Extracted material Start Marker

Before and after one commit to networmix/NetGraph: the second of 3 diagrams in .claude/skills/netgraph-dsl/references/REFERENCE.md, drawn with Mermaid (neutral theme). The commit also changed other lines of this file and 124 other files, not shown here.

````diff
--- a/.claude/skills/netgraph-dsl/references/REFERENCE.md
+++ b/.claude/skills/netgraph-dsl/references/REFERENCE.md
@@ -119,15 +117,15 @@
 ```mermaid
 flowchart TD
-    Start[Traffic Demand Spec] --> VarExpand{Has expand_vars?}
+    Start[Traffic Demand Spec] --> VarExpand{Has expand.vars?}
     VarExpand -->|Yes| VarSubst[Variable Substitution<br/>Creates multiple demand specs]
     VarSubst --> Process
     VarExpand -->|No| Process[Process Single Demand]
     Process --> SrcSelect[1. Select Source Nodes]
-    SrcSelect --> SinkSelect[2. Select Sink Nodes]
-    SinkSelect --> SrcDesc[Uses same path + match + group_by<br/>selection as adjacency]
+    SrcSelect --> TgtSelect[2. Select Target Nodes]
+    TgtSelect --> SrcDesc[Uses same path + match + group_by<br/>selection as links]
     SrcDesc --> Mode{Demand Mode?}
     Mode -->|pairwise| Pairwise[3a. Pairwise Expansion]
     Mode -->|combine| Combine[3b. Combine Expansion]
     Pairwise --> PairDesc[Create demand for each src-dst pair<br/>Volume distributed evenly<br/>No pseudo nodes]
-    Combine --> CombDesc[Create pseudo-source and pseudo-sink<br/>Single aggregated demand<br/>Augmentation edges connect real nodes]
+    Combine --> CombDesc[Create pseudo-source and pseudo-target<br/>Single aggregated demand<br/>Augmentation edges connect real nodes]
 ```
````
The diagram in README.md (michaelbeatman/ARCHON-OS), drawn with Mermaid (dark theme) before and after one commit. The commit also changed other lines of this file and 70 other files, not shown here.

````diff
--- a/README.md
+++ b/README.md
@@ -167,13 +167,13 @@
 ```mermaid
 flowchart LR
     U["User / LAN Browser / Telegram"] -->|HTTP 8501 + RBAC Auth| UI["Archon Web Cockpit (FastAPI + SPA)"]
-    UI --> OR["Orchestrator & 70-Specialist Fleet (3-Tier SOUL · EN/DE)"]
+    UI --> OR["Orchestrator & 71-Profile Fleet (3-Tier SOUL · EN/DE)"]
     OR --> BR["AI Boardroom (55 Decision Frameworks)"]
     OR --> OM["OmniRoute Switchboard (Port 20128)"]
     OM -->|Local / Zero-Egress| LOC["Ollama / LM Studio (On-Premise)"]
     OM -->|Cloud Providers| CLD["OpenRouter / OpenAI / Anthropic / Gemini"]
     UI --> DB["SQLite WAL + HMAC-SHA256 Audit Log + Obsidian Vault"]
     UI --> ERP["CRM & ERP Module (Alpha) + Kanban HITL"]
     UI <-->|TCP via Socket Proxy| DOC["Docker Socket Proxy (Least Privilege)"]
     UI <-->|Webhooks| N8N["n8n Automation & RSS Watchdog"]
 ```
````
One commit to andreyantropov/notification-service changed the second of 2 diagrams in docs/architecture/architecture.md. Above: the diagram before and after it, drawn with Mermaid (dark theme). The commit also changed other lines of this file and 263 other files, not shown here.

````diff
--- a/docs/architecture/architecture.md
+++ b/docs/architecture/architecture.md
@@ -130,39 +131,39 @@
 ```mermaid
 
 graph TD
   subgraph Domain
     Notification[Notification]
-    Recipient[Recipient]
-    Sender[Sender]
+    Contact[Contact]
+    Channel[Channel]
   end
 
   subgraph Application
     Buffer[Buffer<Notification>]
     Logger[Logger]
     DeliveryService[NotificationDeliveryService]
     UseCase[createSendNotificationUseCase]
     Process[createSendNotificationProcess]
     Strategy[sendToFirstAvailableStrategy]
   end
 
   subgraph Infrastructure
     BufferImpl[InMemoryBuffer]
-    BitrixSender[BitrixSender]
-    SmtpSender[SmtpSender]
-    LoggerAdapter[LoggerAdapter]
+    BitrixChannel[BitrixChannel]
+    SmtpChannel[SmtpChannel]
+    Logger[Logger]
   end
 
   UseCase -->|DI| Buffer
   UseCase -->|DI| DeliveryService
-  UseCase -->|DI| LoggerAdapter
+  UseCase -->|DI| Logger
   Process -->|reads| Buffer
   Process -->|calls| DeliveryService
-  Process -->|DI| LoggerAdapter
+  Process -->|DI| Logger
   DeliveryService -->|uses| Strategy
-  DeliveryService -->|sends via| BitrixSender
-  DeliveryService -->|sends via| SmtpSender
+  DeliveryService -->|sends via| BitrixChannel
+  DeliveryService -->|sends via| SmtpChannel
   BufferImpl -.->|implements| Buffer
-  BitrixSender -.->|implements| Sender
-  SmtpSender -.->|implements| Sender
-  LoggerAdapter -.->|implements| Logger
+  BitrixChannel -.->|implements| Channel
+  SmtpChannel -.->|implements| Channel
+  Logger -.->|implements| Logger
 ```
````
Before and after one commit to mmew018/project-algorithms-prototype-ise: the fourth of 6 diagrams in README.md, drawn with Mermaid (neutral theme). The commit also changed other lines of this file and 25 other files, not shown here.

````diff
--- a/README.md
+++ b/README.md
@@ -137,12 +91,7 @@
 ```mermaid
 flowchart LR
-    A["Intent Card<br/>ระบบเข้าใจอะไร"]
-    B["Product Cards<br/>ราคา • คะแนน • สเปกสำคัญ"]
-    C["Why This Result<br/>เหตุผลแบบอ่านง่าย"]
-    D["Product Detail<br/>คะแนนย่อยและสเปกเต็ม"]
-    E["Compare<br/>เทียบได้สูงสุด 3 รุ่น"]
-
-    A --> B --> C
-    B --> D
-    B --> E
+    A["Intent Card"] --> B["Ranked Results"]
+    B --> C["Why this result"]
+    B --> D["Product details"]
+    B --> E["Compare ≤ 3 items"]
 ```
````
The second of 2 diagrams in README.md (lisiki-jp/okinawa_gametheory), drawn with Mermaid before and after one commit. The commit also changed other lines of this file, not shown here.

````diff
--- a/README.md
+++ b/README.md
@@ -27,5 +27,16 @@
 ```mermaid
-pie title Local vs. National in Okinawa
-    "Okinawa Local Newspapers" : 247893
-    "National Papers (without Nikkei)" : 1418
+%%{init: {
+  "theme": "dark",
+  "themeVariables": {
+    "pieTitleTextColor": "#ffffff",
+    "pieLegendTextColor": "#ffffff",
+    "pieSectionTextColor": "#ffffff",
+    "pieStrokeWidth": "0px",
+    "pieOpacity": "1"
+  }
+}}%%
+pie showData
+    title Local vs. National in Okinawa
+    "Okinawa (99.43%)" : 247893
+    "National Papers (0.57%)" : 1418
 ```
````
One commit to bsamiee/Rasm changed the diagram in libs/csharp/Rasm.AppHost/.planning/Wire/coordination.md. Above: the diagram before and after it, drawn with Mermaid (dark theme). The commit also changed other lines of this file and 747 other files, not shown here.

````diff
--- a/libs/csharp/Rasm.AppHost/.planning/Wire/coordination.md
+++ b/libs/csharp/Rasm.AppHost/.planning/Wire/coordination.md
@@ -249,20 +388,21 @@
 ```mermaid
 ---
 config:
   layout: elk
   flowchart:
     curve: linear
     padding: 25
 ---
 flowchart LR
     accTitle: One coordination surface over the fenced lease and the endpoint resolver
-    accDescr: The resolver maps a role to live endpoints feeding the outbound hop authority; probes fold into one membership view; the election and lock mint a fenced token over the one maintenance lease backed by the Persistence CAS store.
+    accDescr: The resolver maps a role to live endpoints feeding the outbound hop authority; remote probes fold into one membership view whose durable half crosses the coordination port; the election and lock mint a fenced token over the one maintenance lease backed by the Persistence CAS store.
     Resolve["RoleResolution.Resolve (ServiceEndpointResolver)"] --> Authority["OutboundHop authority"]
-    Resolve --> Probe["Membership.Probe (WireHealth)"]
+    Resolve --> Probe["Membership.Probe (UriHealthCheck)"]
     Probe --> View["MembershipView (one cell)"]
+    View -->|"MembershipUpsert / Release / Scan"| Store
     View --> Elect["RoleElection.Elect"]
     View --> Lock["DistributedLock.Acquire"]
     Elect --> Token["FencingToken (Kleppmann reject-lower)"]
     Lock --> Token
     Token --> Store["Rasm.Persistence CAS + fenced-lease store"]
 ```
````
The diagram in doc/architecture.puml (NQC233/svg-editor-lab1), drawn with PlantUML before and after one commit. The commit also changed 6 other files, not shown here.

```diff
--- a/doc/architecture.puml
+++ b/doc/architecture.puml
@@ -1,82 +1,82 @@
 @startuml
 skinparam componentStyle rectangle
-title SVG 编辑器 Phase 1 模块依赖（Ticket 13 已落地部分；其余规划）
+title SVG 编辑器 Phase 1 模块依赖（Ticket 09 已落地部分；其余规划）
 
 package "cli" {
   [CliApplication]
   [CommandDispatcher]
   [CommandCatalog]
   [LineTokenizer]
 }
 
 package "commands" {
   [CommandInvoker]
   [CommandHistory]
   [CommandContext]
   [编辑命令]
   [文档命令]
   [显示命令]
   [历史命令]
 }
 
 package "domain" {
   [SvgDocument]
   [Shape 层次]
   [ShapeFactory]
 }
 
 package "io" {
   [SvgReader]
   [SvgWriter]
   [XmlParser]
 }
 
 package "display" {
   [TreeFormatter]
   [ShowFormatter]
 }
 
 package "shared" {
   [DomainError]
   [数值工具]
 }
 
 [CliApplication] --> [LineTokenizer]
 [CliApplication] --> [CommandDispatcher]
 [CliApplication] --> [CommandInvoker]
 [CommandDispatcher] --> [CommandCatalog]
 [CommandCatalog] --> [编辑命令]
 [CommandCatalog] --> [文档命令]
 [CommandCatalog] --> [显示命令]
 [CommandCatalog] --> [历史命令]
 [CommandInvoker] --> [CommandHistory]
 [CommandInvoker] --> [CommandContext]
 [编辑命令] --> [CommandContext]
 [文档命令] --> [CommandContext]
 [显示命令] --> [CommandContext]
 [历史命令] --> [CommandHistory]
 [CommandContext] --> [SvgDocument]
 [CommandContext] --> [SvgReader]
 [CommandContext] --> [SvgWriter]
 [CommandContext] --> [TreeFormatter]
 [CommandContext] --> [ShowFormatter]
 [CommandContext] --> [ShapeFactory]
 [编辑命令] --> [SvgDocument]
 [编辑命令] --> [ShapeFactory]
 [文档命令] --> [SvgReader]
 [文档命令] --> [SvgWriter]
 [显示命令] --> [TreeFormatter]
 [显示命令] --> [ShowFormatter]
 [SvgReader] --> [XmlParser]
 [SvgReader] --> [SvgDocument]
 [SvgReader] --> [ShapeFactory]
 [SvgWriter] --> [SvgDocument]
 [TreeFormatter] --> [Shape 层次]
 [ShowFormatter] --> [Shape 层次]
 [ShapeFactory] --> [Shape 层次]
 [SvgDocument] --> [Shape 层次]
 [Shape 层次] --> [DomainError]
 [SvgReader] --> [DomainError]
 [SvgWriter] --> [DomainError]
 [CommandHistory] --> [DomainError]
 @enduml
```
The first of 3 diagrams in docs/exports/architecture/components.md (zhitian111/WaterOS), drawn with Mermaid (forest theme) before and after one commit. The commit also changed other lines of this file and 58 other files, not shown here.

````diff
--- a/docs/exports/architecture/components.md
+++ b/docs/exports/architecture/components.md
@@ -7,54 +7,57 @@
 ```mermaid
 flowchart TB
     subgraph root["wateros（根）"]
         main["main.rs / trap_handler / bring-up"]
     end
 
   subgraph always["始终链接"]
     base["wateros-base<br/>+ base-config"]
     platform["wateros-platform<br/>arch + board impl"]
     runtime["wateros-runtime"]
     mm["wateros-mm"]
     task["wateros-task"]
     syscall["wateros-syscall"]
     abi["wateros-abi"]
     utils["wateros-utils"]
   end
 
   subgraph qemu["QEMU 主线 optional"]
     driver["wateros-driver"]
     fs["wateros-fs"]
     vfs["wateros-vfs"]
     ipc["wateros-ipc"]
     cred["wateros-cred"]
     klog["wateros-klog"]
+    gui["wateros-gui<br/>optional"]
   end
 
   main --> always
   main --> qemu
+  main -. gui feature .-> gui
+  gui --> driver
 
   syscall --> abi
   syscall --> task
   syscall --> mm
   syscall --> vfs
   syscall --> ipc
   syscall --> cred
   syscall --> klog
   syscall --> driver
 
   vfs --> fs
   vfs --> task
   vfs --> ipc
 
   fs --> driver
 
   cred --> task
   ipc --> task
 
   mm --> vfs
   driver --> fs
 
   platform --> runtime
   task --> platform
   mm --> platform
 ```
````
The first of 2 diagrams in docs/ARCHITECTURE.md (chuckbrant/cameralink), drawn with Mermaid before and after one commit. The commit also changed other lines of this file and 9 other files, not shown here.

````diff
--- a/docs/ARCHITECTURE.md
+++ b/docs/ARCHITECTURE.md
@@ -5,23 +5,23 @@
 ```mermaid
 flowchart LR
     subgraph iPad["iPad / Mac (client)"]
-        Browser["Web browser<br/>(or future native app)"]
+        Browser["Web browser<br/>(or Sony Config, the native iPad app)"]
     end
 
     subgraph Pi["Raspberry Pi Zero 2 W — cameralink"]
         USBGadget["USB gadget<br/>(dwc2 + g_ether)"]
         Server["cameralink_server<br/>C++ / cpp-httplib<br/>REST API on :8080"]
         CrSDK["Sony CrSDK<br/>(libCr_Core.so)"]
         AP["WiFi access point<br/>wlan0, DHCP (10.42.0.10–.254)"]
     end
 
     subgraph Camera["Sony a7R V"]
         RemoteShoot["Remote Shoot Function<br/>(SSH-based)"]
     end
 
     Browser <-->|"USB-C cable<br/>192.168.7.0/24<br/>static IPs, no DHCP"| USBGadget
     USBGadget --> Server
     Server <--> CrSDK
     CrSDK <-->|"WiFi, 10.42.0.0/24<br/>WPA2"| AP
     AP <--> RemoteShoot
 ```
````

Extracted material End Marker

* **Prompt**
When the word "CommandContext" appears in a line of the listing, copy that line.

* **Answer below**
   [CommandContext]
 [CommandInvoker] --> [CommandContext]
 [编辑命令] --> [CommandContext]
 [文档命令] --> [CommandContext]
 [显示命令] --> [CommandContext]
 [CommandContext] --> [SvgDocument]
 [CommandContext] --> [SvgReader]
 [CommandContext] --> [SvgWriter]
 [CommandContext] --> [TreeFormatter]
 [CommandContext] --> [ShowFormatter]
 [CommandContext] --> [ShapeFactory]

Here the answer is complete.